European Muslims see dialogue hope in pope name
By Tom Heneghan, Religion Editor
VATICAN CITY (Reuters) - Muslims in Europe see hope for better relations with Roman Catholicism after the new pope took the name Francis, recalling the 13th-century saint known for his efforts to launch Christian dialogue with Islam.
Cardinal Jorge Bergoglio chose the name after his election on Wednesday in honor of St. Francis of Assisi, who is revered for his radical poverty and humility. Francis met the sultan of Egypt in 1219 on a peace mission during the Fifth Crusade.

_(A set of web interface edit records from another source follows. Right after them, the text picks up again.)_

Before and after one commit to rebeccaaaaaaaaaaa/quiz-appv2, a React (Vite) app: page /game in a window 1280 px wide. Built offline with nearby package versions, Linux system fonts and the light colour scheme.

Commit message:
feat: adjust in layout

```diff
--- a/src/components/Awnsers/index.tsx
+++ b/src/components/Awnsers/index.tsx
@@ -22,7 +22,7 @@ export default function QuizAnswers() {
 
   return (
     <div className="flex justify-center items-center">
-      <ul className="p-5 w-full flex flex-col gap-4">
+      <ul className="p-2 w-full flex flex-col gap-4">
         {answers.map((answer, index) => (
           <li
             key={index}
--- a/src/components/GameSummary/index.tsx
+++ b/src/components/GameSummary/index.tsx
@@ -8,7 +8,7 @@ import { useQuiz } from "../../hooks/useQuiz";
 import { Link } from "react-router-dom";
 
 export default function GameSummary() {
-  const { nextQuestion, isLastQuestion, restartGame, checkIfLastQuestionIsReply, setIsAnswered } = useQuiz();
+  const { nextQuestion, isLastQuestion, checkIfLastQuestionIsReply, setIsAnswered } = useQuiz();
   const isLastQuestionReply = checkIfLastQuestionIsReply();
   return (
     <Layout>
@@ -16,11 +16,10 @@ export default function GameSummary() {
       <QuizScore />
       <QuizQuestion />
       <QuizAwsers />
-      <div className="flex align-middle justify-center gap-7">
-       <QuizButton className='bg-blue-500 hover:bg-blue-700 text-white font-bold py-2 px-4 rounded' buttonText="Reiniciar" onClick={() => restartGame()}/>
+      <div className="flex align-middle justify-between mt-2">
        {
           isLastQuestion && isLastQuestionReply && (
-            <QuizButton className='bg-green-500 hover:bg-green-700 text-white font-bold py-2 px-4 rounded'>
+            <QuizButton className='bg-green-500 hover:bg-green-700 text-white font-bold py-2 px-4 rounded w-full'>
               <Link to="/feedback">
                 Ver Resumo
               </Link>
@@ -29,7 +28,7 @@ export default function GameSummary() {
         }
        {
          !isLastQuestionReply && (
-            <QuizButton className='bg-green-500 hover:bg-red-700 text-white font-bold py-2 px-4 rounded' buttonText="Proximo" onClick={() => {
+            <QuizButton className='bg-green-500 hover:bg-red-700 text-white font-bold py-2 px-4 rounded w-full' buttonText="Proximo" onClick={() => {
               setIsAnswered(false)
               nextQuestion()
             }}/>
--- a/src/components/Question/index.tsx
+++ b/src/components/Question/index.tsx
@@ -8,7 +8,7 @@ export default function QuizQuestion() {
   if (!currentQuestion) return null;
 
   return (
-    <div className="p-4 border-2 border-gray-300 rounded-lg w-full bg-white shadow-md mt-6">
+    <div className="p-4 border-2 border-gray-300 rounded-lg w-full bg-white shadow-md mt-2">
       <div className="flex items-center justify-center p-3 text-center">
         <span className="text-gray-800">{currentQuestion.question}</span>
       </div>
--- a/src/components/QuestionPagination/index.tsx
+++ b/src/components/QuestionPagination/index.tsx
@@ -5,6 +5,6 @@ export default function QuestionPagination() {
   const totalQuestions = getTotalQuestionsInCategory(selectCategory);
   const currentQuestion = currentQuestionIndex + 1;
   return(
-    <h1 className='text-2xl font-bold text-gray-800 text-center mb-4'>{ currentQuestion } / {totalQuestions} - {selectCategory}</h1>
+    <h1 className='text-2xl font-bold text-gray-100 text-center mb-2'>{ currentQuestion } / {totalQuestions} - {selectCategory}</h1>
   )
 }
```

St. Francis crossed enemy lines unarmed to meet Sultan Malik al-Kamil and discuss war, peace and faith. He spent several days with the Muslim ruler, unsuccessfully trying to convert him, and was then returned safely to the Crusader side.
Muslim leaders in Italy, France and Germany, where St. Francis and his Franciscan order of brown-robed friars are well known, struck an upbeat tone.

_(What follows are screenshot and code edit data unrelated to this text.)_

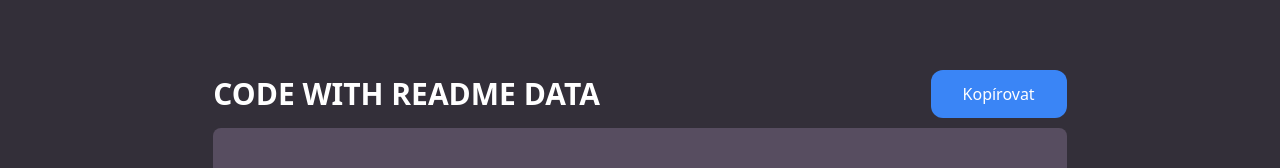
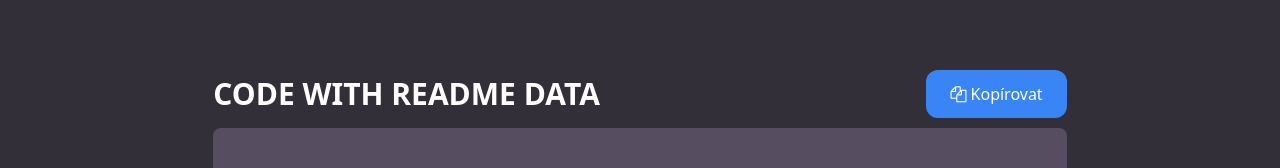
Before and after one commit to OndrejLosensky/generate-readme, a React (Create React App) app: page / in a window 1280 px wide. Shown: the part 1540-1708 px from the top of the page. Built offline with nearby package versions, Linux system fonts and the light colour scheme; the HTML template or start-up script is replaced by a standard one.

Commit message:
přidání ikon do COPY tlačítka

```diff
--- a/src/components/createReadme/CreateReadme.js
+++ b/src/components/createReadme/CreateReadme.js
@@ -3,6 +3,7 @@ import Title from "../../layouts/Title"
 import AddInput from '../input/AddInput';
 import ReactMarkdown from 'react-markdown';
 import gfm from 'remark-gfm';
+import 'font-awesome/css/font-awesome.min.css';
 
 
 
@@ -292,12 +293,22 @@ ${newShortDescription}
               <h2 className='uppercase text-3xl font-semibold text-whiteText text-left py-4 flex-grow-1'> code with readme data </h2>
               <div className='flex items-center justify-end'>
               <button
-                className={`px-8 py-3 text-whiteText rounded-xl ${
+                className={`px-6 py-3 text-whiteText rounded-xl ${
                   copied ? 'bg-copiedColor' : 'bg-buttonColor'
                 }`}
                 onClick={copyToClipboard}
               >
-                {copied ? 'Zkopírováno' : 'Kopírovat'} {/* mění text při aktivním zkopírování | automaticky se změní zpět*/}
+                {copied ? (
+                  <>
+                    <i className="fa fa-check" /> {/* Font Awesome checkmark icon */}
+                    Zkopírováno
+                  </>
+                ) : (
+                  <>
+                    <i className="fa fa-copy" /> {/* Font Awesome copy icon */}
+                    Kopírovat
+                  </>
+                )}
               </button>
               </div>
             </div>
```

"As Muslims of the West, we take as a particularly hopeful sign the reminder, in the name of the new pontiff, of the great example of sanctity and opening to the East and to Islam that St. Francis of Assisi gave," the Italian Islamic Religious Community (COREIS) said in a statement.

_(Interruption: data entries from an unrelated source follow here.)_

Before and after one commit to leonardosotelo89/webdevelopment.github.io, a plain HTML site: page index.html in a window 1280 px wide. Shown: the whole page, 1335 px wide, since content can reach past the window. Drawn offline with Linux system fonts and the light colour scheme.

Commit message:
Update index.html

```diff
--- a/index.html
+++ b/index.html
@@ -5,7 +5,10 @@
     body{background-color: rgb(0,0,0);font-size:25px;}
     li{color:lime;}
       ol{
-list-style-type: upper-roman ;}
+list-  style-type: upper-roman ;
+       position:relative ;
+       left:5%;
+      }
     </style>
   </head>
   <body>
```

Vatican relations with the Muslim world were badly strained in 2006 when now retired Pope Benedict XVI quoted a Byzantine emperor as saying Islam was a violent and irrational religion.
That sparked violent protests in the Muslim world. Benedict apologized but many Muslims remained wary of the German-born pontiff. Such reserve was echoed in congratulations the Saudi Arabian-based Organisation of Islamic Cooperation (OIC) sent the new pope, saying it hoped "the relationship between Islam and Christianity will regain its cordiality and sincere friendship".
Muslim scholars of the Common Word group who met Benedict to seek better understanding said his remarks had been hurtful but they later came to appreciate his willingness for dialogue. Continued...